IDEAS home Printed from
   My bibliography  Save this article

The medicalization of compulsive buying


  • Lee, Shirley
  • Mysyk, Avis


Compulsive buying has recently been the subject of numerous articles from both consumer research and psychiatric perspectives. Identified by some researchers as a compulsion and by others as an addiction, common solutions to the problem have included drug treatments, participation in self-help groups and cognitive behaviour therapy. The purpose of this article is to examine critically the labelling of compulsive buying in terms of medicalization from the perspective of both medical and non-medical social control of "deviant" consumers. We suggest that the attempt to categorize compulsive buying as an illness represents the ongoing trend to medicalize behavioural problems which may be better understood within the wider context of related phenomena such as the fiscal crisis of the 1980s and 1990s and the consumption-driven economy of North America.

Suggested Citation

  • Lee, Shirley & Mysyk, Avis, 2004. "The medicalization of compulsive buying," Social Science & Medicine, Elsevier, vol. 58(9), pages 1709-1718, May.
  • Handle: RePEc:eee:socmed:v:58:y:2004:i:9:p:1709-1718

    Download full text from publisher

    File URL:
    Download Restriction: Full text for ScienceDirect subscribers only

    As the access to this document is restricted, you may want to search for a different version of it.


    All material on this site has been provided by the respective publishers and authors. You can help correct errors and omissions. When requesting a correction, please mention this item's handle: RePEc:eee:socmed:v:58:y:2004:i:9:p:1709-1718. See general information about how to correct material in RePEc.

    For technical questions regarding this item, or to correct its authors, title, abstract, bibliographic or download information, contact: (Dana Niculescu). General contact details of provider: .

    If you have authored this item and are not yet registered with RePEc, we encourage you to do it here. This allows to link your profile to this item. It also allows you to accept potential citations to this item that we are uncertain about.

    We have no references for this item. You can help adding them by using this form .

    If you know of missing items citing this one, you can help us creating those links by adding the relevant references in the same way as above, for each refering item.

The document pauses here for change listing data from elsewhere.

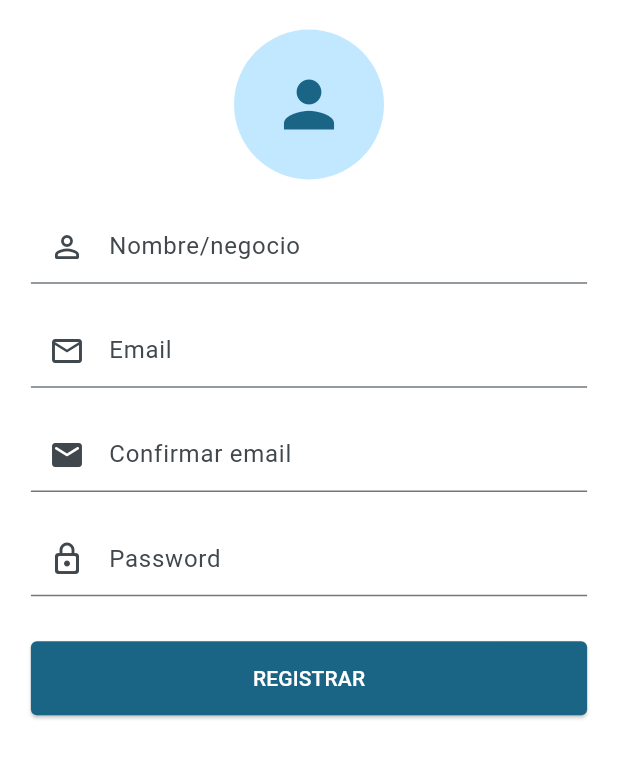
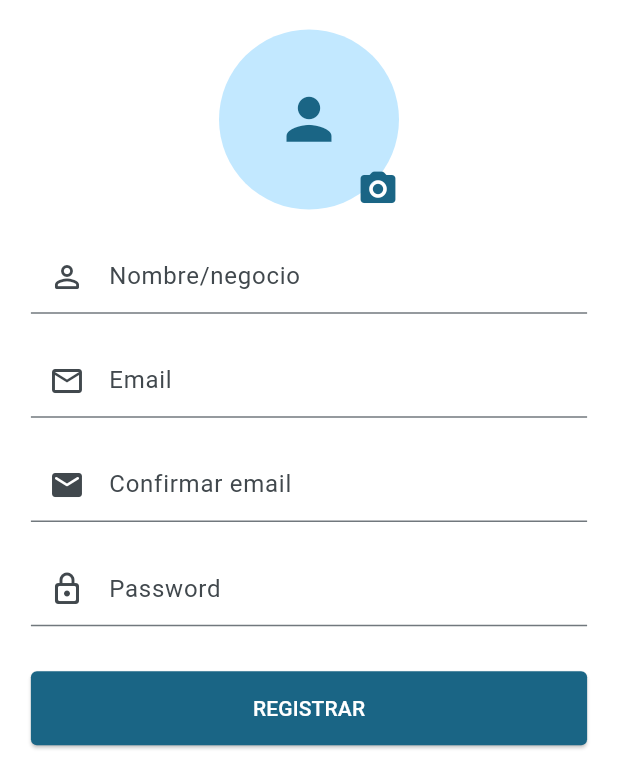
Before and after one commit to gonzacabrera2506/punto_pos, a Flutter app: the RegisterScreen screen opened by its route, on a phone screen of 412 x 824 dp, the part 452-1236 px from its top. Run offline on Flutter 3.47's test engine with Material 3 defaults, Android fonts, the phone set to English and light mode, and no system bars; our stand-ins replace go_router, image_picker.

Commit message:
ADD: icon button for camera in signup

```diff
--- a/lib/config/theme/app_theme.dart
+++ b/lib/config/theme/app_theme.dart
@@ -1,6 +1,7 @@
 import 'package:flutter/material.dart';
 
 const Color primaryColor = Color(0xFF2CA2D3);
+const Color secundaryColor = Color.fromARGB(255, 28, 98, 129);
 
 class AppTheme {
   ThemeData theme() {
--- a/lib/features/register/presentation/register_screen.dart
+++ b/lib/features/register/presentation/register_screen.dart
@@ -2,6 +2,7 @@ import 'dart:io';
 
 import 'package:flutter/material.dart';
 import 'package:stock_ventas/shared/infrastructure/services/camera_gallery_service_impl.dart';
+import 'package:stock_ventas/shared/widgets/custom_button_camera.dart';
 import 'package:stock_ventas/shared/widgets/custom_circle_avatar.dart';
 import 'package:stock_ventas/shared/widgets/custom_elevated_button.dart';
 import 'package:stock_ventas/shared/widgets/custom_scaffold.dart';
@@ -41,6 +42,9 @@ class _RegisterScreenState extends State<RegisterScreen> {
             Form(
               child: Column(
                 children: [
+                  Stack(
+                    alignment: AlignmentDirectional.bottomEnd,
+                    children: [
                       CustomCircleAvatar(
                         onTap: () async {
                           final photoPath =
@@ -51,12 +55,31 @@ class _RegisterScreenState extends State<RegisterScreen> {
                             });
                           }
                         },
-                    backgroundImage: _image != null ? FileImage(_image!) : null,
+                        backgroundImage:
+                            _image != null ? FileImage(_image!) : null,
                         icon: Icon(
                           Icons.person,
-                      size: 50.0,
+                          size: 45.0,
                           color: Theme.of(context).colorScheme.primary,
                         ),
+                      ),
+                      GestureDetector(
+                        onTap: () async {
+                          final photoPath =
+                              await CameraGalleryServiceImpl().selectPhoto();
+                          if (photoPath != null) {
+                            setState(() {
+                              _image = File(photoPath);
+                            });
+                          }
+                        },
+                        child: Icon(
+                          Icons.camera_alt_rounded,
+                          size: 28.0,
+                          color: Theme.of(context).colorScheme.primary,
+                        ),
+                      ),
+                    ],
                   ),
                   SizedBox(height: 20),
                   CustomTextFormField(
--- a/lib/shared/widgets/custom_circle_avatar.dart
+++ b/lib/shared/widgets/custom_circle_avatar.dart
@@ -21,7 +21,7 @@ class _CustomCircleAvatarState extends State<CustomCircleAvatar> {
     return GestureDetector(
       onTap: widget.onTap,
       child: CircleAvatar(
-        radius: 50.0,
+        radius: 60.0,
         backgroundImage: widget.backgroundImage,
         child: widget.backgroundImage == null ? widget.icon : null,
       ),
```
Also changed, not shown: lib/shared/widgets/custom_button_camera.dart (added, +30 -0 lines). Lines whose indentation alone changed are shown as unchanged.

If you are a registered author of this item, you may also want to check the "citations" tab in your RePEc Author Service profile, as there may be some citations waiting for confirmation.

    Please note that corrections may take a couple of weeks to filter through the various RePEc services.

    IDEAS is a RePEc service hosted by the Research Division of the Federal Reserve Bank of St. Louis . RePEc uses bibliographic data supplied by the respective publishers.